Niqab
Kenza Drider, a French Muslim of North African descent, wears a niqab outside the Notre Dame Cathedral in Paris April 11, 2011. Gonzalo Fuentes/Reuters

80% of the anti-Muslim acts which occur in France are carried out against women a new report published today by Nils Muižnieks, the Council of Europe commissioner for human rights, has revealed.

The commissioner, who produced the report after visiting France in September last year, warned of increasing attacks directed at homosexuals, Jews and Muslims and said that there should be more efforts to integrate and care for immigrants and asylum seekers.

Muižnieks recommends a national plan to promote and protect human rights as well as ratifying Protocol No. 12 to the European Convention on Human Rights on the general prohibition of discrimination in order to “further strengthen the legal framework.”

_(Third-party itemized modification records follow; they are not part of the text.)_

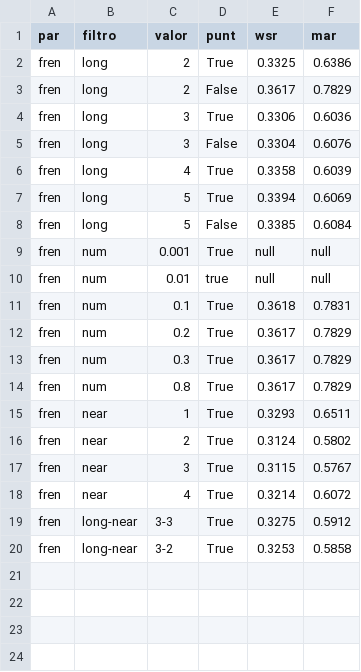
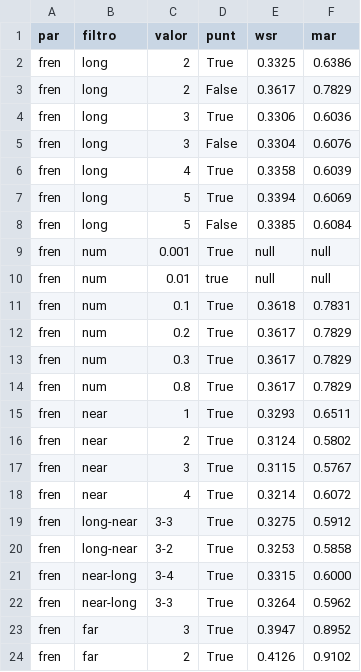
Before and after one commit to sergiogg-ops/TFM_IMT, a CSV file: eval/segment.csv, drawn as a sheet.

Commit message:
filtro: numero máximo de segmentos empezando por el final

```diff
--- a/eval/segment.csv
+++ b/eval/segment.csv
@@ -20 +20,5 @@ fren,long-near,3-3,True,0.3275,0.5912
 fren,long-near,3-2,True,0.3253,0.5858
+fren,near-long,3-4,True,0.3315,0.6000
+fren,near-long,3-3,True,0.3264,0.5962
+fren,far,3,True,0.3947,0.8952
+fren,far,2,True,0.4126,0.9102
```
Also changed, not shown: 1 other file.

Attacks on Muslims have been on the rise in France since the Charlie Hebdo attacks in January. Earlier this month the French Council of the Muslim Faith (CFCM) published data that showed that between the Charlie Hebdo attacks on 7th January and the end of that month there were 147 ‘acts’ carried out against Muslims.

In the week following the attacks the CFCM reported that 26 separate mosques had been attacked across the country. In some cases the buildings were firebombed and in other grenades were thrown.

Fiyaz Mughal, the director of UK-based interfaith thinktank Faith Matters says that the term ‘acts’ covers a huge range of hostile actions. He says they have received complaints from Muslim women which include: “Spitting, general abuse, pulling and tearing at the niqab and the hijab, plus dog faeces being thrown at women, as well as bottles from passing cars and people shouting things like ‘Muslim whore’ ‘Muslim bitch’ or ‘Muzzie’.”

On why he believes Muslim women might face more abuse than their male counterparts, Mughal says: “All our data... shows that visible women are the ones that are targeted at a street level. This means that women who wear the hijab are the ones that are sometimes targeted for abuse and those who wear the niqab suffer more anti-Muslim hate incidents and more aggressive assaults.”

He also believes that there is a gender imbalance in terms of anti-Muslim hate at a street level, saying that victim data shows that perpetrators are usually male and aged between 15-35, while their victims are mostly women and aged between 15-45.

Sahar Aziz, a professor who teaches about Middle East law at the Texas A&M University School of Law wrote an article for American news site CNN in which she condemned the lack of response to these increased attacks from French feminists who had celebrated the 2011 ban on full face veils. “As Muslim women face threats to their safety in the anti-Muslim backlash, one cannot help but notice the deafening silence of French feminists,” Aziz writes.  

Muižnieks’s report addresses a wide-range of problems in France including racism and discrimination against a variety of people including Roma, migrants and those with disabilities.

Although the commissioner commended France for combating the issues he raised in their courts and institutions, he went on to suggest that the country “include the fight against discrimination in a national plan to promote and protect human rights”.

“It is essential to put an end to such acts, including on the internet, and to punish those responsible,” he wrote.